The Burkini debate of summer was reheated over the weekend when an Australian woman was threatened with arrests for insisting on wearing a "Burkini" on a French beach. The ban, introduced by some French mayors, has been defended on the grounds that the beachwear offends the French value of Liberty but has proven more than controversial. Some are quick to point to the irony of defending Liberty by telling women what to wear. The debate well represents the issues employers face in the UK when values collide. If one worker objects to working alongside another on religious grounds which view should prevail? As with UK employment law the cartoonists favour the view that promotes Liberty. After all will a Burkini ban really help empower women or will it simply prevent them from enjoying the beach?
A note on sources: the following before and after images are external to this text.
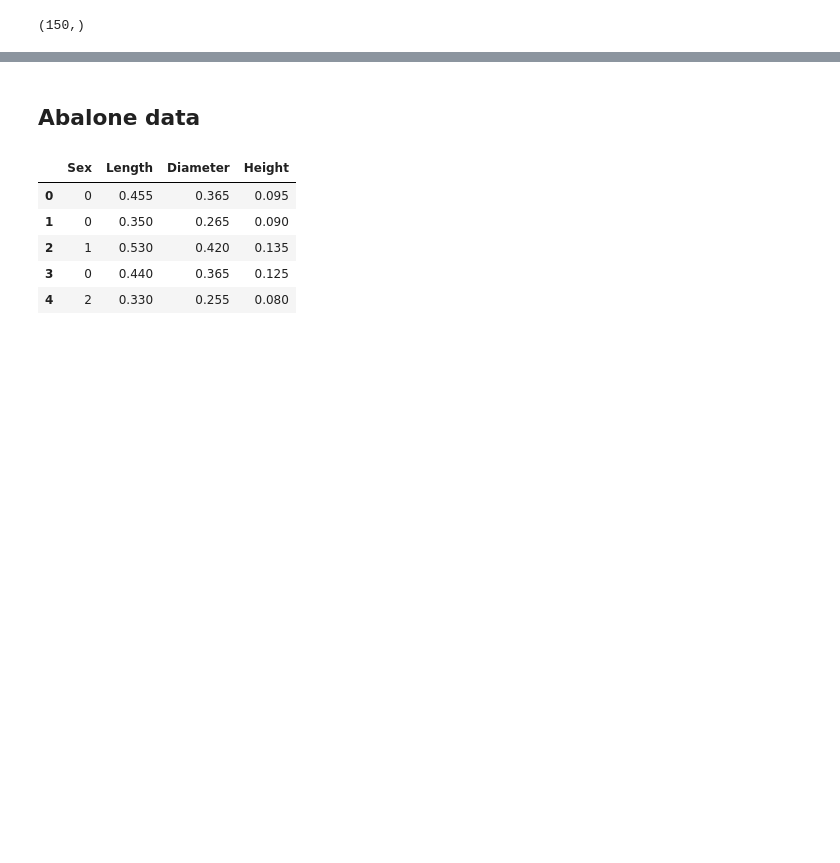
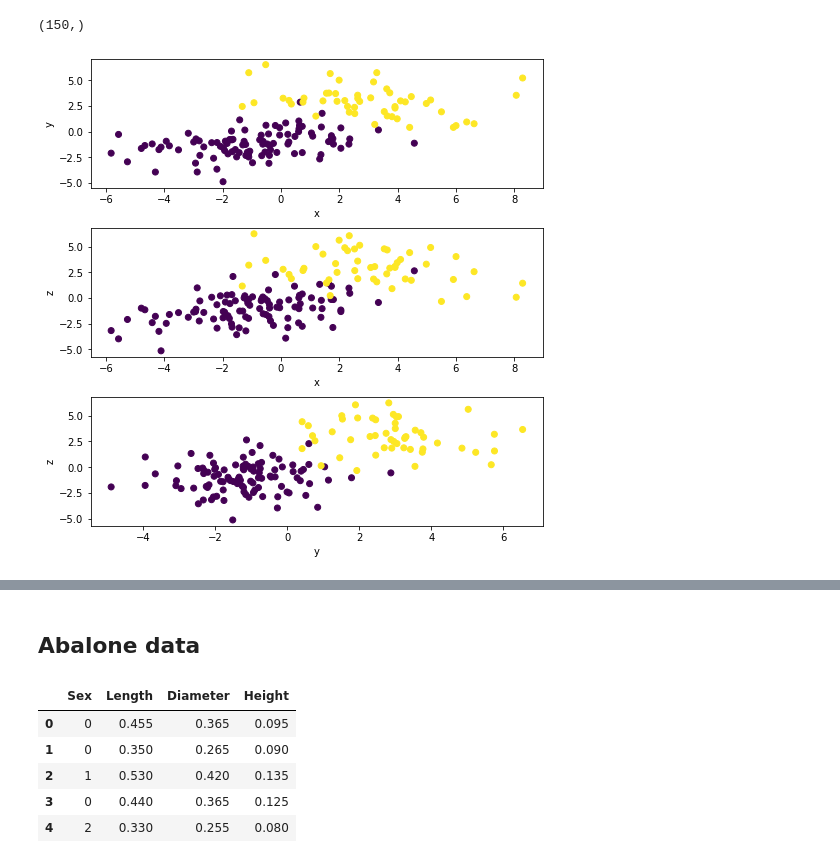
Before and after one commit to yaroslavtsepkov/StatAnalysis, a Jupyter notebook: 04-classification-yaroslav-tsepkov.ipynb, the cells around one changed output, grey strips where cells are left out. Cells and saved outputs as stored; diff of their text form; code cells hidden in the pictures; blank space fills up the shorter version.

```diff
--- a/04-classification-yaroslav-tsepkov.ipynb
+++ b/04-classification-yaroslav-tsepkov.ipynb
@@ -59,6 +62,20 @@ y_pred_for_graph = clf.predict(df[['x','y','z']].values)
 y_pred_for_graph.shape
 # %% [output]
 (150,)
+# %%
+fig, axs = plt.subplots(3,1, figsize=(7,7),constrained_layout=True)
+axs[0].scatter(df.x.values, df.y.values,c=df['class'].values)
+axs[0].set_xlabel('x')
+axs[0].set_ylabel('y')
+axs[1].scatter(df.x.values, df.z.values,c=df['class'].values)
+axs[1].set_xlabel('x')
+axs[1].set_ylabel('z')
+axs[2].scatter(df.y.values, df.z.values,c=df['class'].values)
+axs[2].set_xlabel('y')
+axs[2].set_ylabel('z')
+fig.show()
+# %% [output]
+[figure, added]
 # %%
 fig = plt.figure(figsize=(10,10))
 ax = fig.add_subplot(1, 2, 1, projection='3d')
```
Also changed, not shown: parts of 8 cells of this notebook, 19 other files.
Artists in France have been protesting against the French burkini ban by drawing cartoons that have been shared widely on social media. The bans were imposed on some French resorts as a measure to protect public order, but one French court has already suspended one, saying it "breached fundamental freedoms". Many of the most shared cartoons protest not only the ban but the challenges and criticism women across the world face over their choice of clothing. An anonymous French artist drew a woman half clothed and half topless with notations showing the type of comments women can face. The original drawing was shared almost 10,000 times before another artist translated it into English.